Tom Petty and The Heartbreakers, Avril Lavigne, Jewel, Michelle Branch, Tim McGraw, Beyonce, Michael Jackson and more top artists are all sharing one set. Each has a distinct style. How do you accommodate them all? You create a virtual set.
LD Allen Branton and production designer John Calkins did just that. They envisioned using High End Systems’ new Catalyst® Version 3 media servers and DL1™ digital light fixture as tools to create a virtual set when designing the production for the Radio Music Awards. Airing Oct. 27 on NBC-TV live from Las Vegas, the show celebrated hot music on the nation’s airwaves. Digital media gave them the flexibility they needed to change the look of the set from one artist to another.
Photo: Kevin Lawson
Christian Choi, lighting director and Catalyst visual effects producer, was pleased to use the new Catalyst Version 3 software in the show. “It gets me excited just talking about it,” he says. “It's is a quantum leap over Version 1.2. It’s incredible what you can do with this software. Functionality has exponentially increased and all of the effects channels were so brilliantly conceived that it really marries technology to art. This was a living, breathing Catalyst set.”
Photo: Kevin Lawson
A main difference in the new Catalyst Version 3 software is the ability to use four layers and cross-fade between them all. "This feature is an invaluable tool," Choi says. "In the video world, everybody wants dissolves, and Catalyst Version 3 gives you that ability,” he explains. “It enables you to do play with multiple layers at once and masking out different parts of that layer and using up to four videos at once, playing behind each other. That’s really a cool thing to do, because it allows you to recycle old art into new art.”
Choi says the software was completely "bullet proof--very reliable. I put it through some paces, and pushed the limits on it and it held up great during the show.”
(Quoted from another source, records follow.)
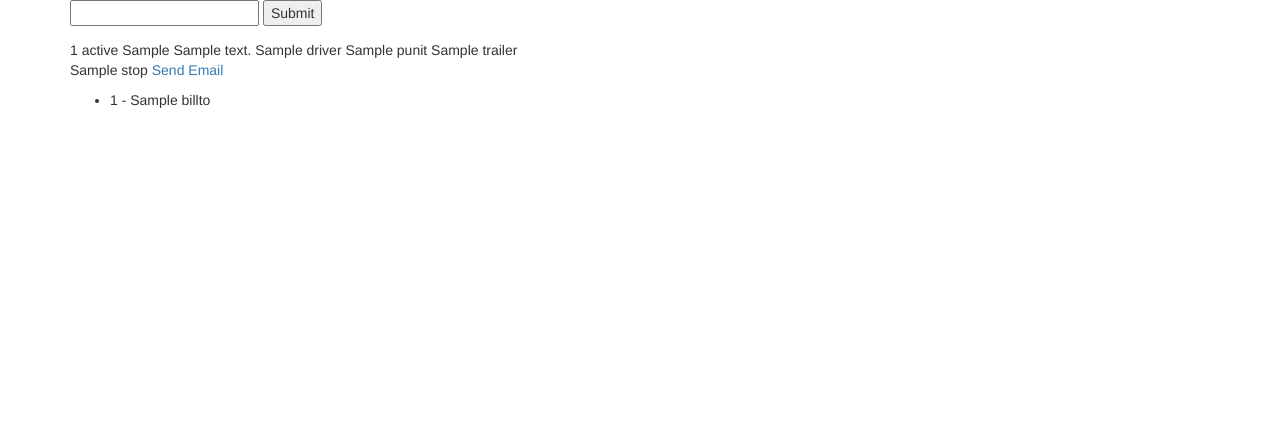
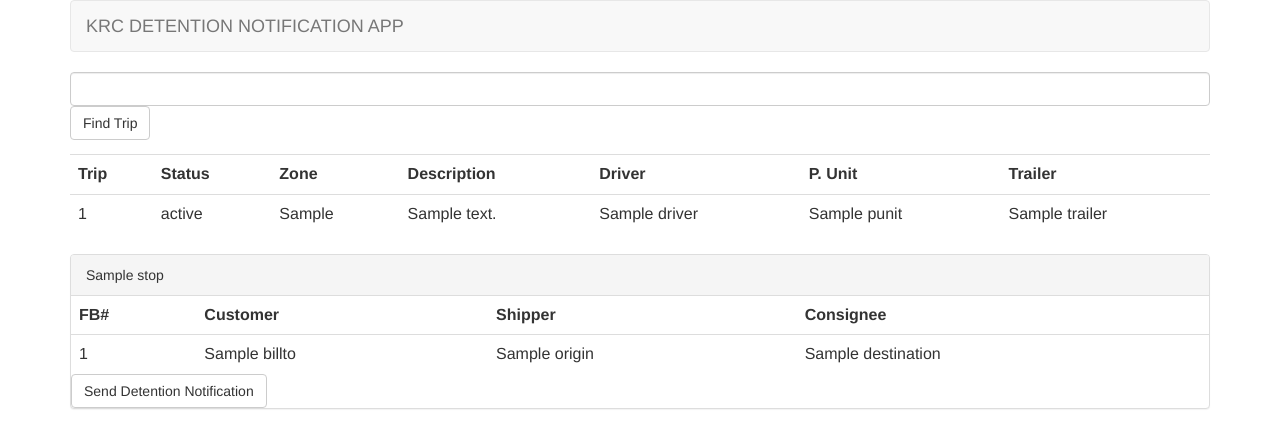
Before and after one commit to jwaltzjr/detention-emails, a Flask app: template app/templates/index.html in a window 1280 px wide. Shown: the top 448 px of the page. Run offline with Flask 2, Linux system fonts and the light colour scheme; the template is opened without the code that fills it: values that come from a table or form of the project are taken from there, most other values are stand-ins (such as "Sample title", 1, 10 or a date in 2020); parts of the project's set-up code (start-up, migrations or seed data) failed here and were passed over; some libraries are stand-ins or nearby versions.

Commit message:
Add light styling

```diff
--- a/app/templates/base.html
+++ b/app/templates/base.html
@@ -9,6 +9,10 @@
   </head>
   <body>
     <div class="container">
+
+      <div class="navbar navbar-default">
+        <a class="navbar-brand" href="{{ url_for('index') }}">KRC DETENTION NOTIFICATION APP</a>
+      </div>
 
       {% with messages = get_flashed_messages() %}
         {% if messages %}
--- a/app/templates/index.html
+++ b/app/templates/index.html
@@ -3,31 +3,56 @@
 
     <form action="" method="post" name="trip-number">
       {{ form.hidden_tag() }}
-      {{ form.trip_no }}
+      {{ form.trip_no(class_='form-control') }}
       {% for error in form.trip_no.errors %}
         <p>{{ error }}</p>
       {% endfor %}
-      <input type="submit" value="Submit">
+      <input class="btn btn-default" type="submit" value="Find Trip">
     </form>
 
     {% if trip %}
-      {{ trip.trip_number }}
-      {{ trip.status }}
-      {{ trip.current_zone }}
-      {{ trip.description }}
-      {{ trip.driver }}
-      {{ trip.punit }}
-      {{ trip.trailer }}
+      <table class="table">
+        <tr>
+          <th>Trip</th>
+          <th>Status</th>
+          <th>Zone</th>
+          <th>Description</th>
+          <th>Driver</th>
+          <th>P. Unit</th>
+          <th>Trailer</th>
+        </tr>
+        <tr>
+          <td>{{ trip.trip_number }}</td>
+          <td>{{ trip.status }}</td>
+          <td>{{ trip.current_zone }}</td>
+          <td>{{ trip.description }}</td>
+          <td>{{ trip.driver }}</td>
+          <td>{{ trip.punit }}</td>
+          <td>{{ trip.trailer }}</td>
+        </tr>
+      </table>
 
       {% for stop, bills in stops %}
-        <p>
-          {{ stop }} <a href="{{ url_for('send_email', stop=stop) }}">Send Email</a>
-          <ul>
-          {% for bill in bills %}
-             <li>{{ bill.bill_number }} - {{ bill.billto.name }}</li>
-          {% endfor %}
-          </ul>
-        </p>
+        <div class="panel panel-default">
+          <div class="panel-heading">{{ stop }}</div>
+          <table class="table">
+            <tr>
+              <th>FB#</th>
+              <th>Customer</th>
+              <th>Shipper</th>
+              <th>Consignee</th>
+            <tr>
+            {% for bill in bills %}
+              <tr>
+                <td>{{ bill.bill_number }}</td>
+                <td>{{ bill.billto.name }}</td>
+                <td>{{ bill.origin }}</td>
+                <td>{{ bill.destination }}</td>
+              </tr>
+            {% endfor %}
+          </table>
+          <a class="btn btn-default" href="{{ url_for('send_email', stop=stop) }}">Send Detention Notification</a>
+        </div>
       {% endfor %}
 
     {% endif %}
```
Following suggestions from Branton and Calkins, Choi shot most of the show’s video content, focusing on closeups of movie props, metal pieces, odd industrial structures, control panels, speakers, more. He then edited it and applied some effects on it, using dissolves, making it different colors or using the 3D effects. Christian Sariol handled the graphic content, which ran on its own or layered with video for some great effects.
The set featured three screens, with projectors rear-projecting behind each--all provided by American High Def. Behind each screen were the Catalyst Media Servers. Six DL1s, also outfitted with Version 3 software, added effects on the front truss behind the presenters.
VLPS provided lighting, including 26 HES Studio Color® 575s in the assorted moving light package. They also supplied the Wholehog® II console, Catalyst Media Servers, VLPS Content Library and production services. HES supplied DL1s.
“This was a landmark event, a real joint venture," Choi notes. "It was a great display of teamwork amongst all parties.”